**Assigned task:**
Find all lines below containing the string "Locais" and return them.

**Data records:**
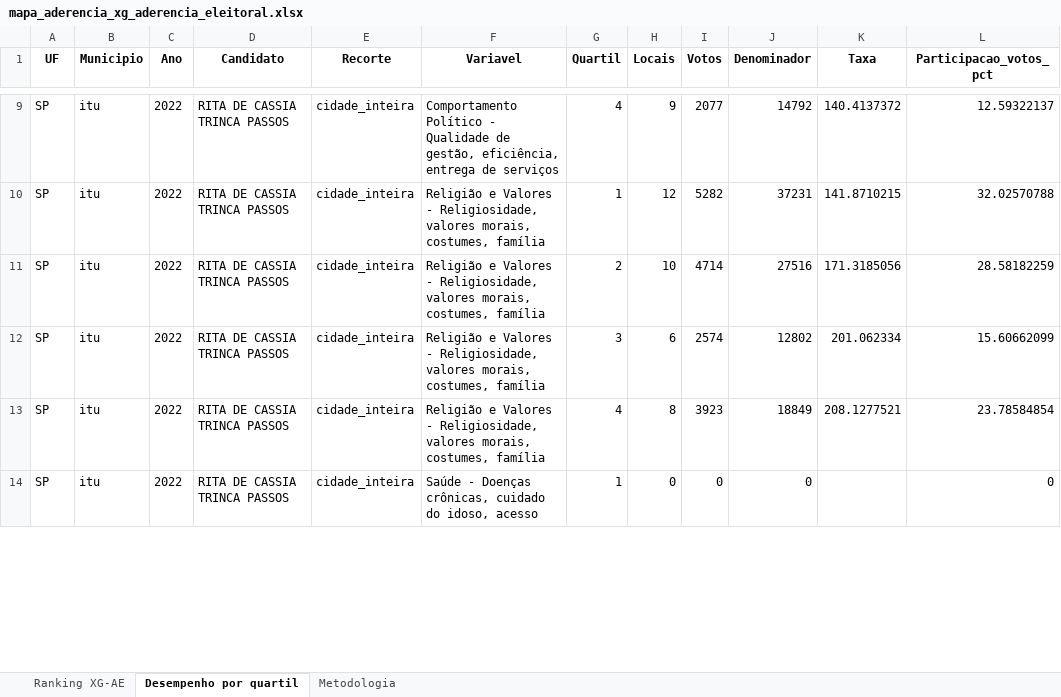
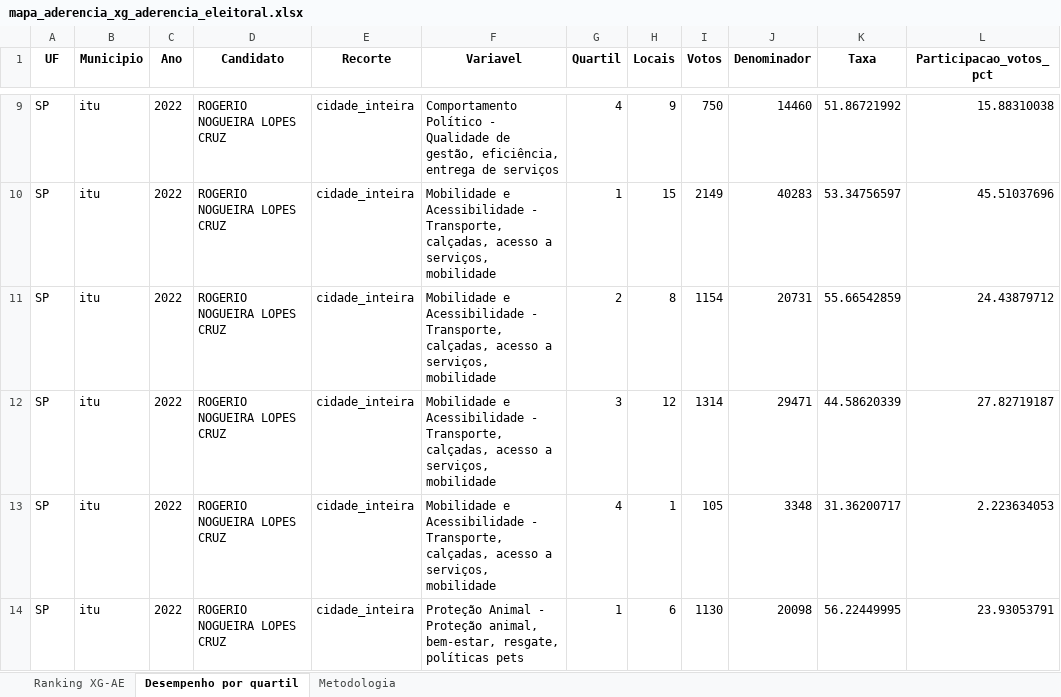
Before and after one commit to quadrifygit/dataquadri, an Excel workbook: mapas2/mapa_aderencia_xg_aderencia_eleitoral.xlsx, sheet Desempenho por quartil, drawn as a sheet; only a part is shown, gaps mark what is left out; values as stored, in another font and other column widths than the file's, no borders; the diff covers the shown part only; the diff names each change by its address in the sheet, - before the commit and + after, or states it on an @@ line.

```diff
--- a/mapas2/mapa_aderencia_xg_aderencia_eleitoral.xlsx (sheet Desempenho por quartil)
+++ b/mapas2/mapa_aderencia_xg_aderencia_eleitoral.xlsx (sheet Desempenho por quartil)
-D9:D14 (Candidato): RITA DE CASSIA TRINCA PASSOS
+D9:D14 (Candidato): ROGERIO NOGUEIRA LOPES CRUZ
-I9 (Votos): 2077
+I9 (Votos): 750
-J9 (Denominador): 14792
+J9 (Denominador): 14460
-K9 (Taxa): 140.4137372
+K9 (Taxa): 51.86721992
-L9 (Participacao_votos_pct): 12.59322137
+L9 (Participacao_votos_pct): 15.88310038
-F10:F13 (Variavel): Religião e Valores - Religiosidade, valores morais, costumes, família
+F10:F13 (Variavel): Mobilidade e Acessibilidade - Transporte, calçadas, acesso a serviços, mobilidade
-H10 (Locais): 12
+H10 (Locais): 15
-I10 (Votos): 5282
+I10 (Votos): 2149
-J10 (Denominador): 37231
+J10 (Denominador): 40283
-K10 (Taxa): 141.8710215
+K10 (Taxa): 53.34756597
-L10 (Participacao_votos_pct): 32.02570788
+L10 (Participacao_votos_pct): 45.51037696
-H11 (Locais): 10
+H11 (Locais): 8
-I11 (Votos): 4714
+I11 (Votos): 1154
-J11 (Denominador): 27516
+J11 (Denominador): 20731
-K11 (Taxa): 171.3185056
+K11 (Taxa): 55.66542859
-L11 (Participacao_votos_pct): 28.58182259
+L11 (Participacao_votos_pct): 24.43879712
-H12 (Locais): 6
+H12 (Locais): 12
-I12 (Votos): 2574
+I12 (Votos): 1314
-J12 (Denominador): 12802
+J12 (Denominador): 29471
-K12 (Taxa): 201.062334
+K12 (Taxa): 44.58620339
-L12 (Participacao_votos_pct): 15.60662099
+L12 (Participacao_votos_pct): 27.82719187
-H13 (Locais): 8
+H13 (Locais): 1
-I13 (Votos): 3923
+I13 (Votos): 105
-J13 (Denominador): 18849
+J13 (Denominador): 3348
-K13 (Taxa): 208.1277521
+K13 (Taxa): 31.36200717
-L13 (Participacao_votos_pct): 23.78584854
+L13 (Participacao_votos_pct): 2.223634053
-F14 (Variavel): Saúde - Doenças crônicas, cuidado do idoso, acesso
+F14 (Variavel): Proteção Animal - Proteção animal, bem-estar, resgate, políticas pets
-H14 (Locais): 0
+H14 (Locais): 6
-I14 (Votos): 0
+I14 (Votos): 1130
-J14 (Denominador): 0
+J14 (Denominador): 20098
-K14 (Taxa): (empty)
+K14 (Taxa): 56.22449995
-L14 (Participacao_votos_pct): 0
+L14 (Participacao_votos_pct): 23.93053791
```
Also changed, not shown: 192 edited cells elsewhere in this sheet, sheet Ranking XG-AE, 10 other files.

**Answer to the exercise:**
-H10 (Locais): 12
+H10 (Locais): 15
-H11 (Locais): 10
+H11 (Locais): 8
-H12 (Locais): 6
+H12 (Locais): 12
-H13 (Locais): 8
+H13 (Locais): 1
-H14 (Locais): 0
+H14 (Locais): 6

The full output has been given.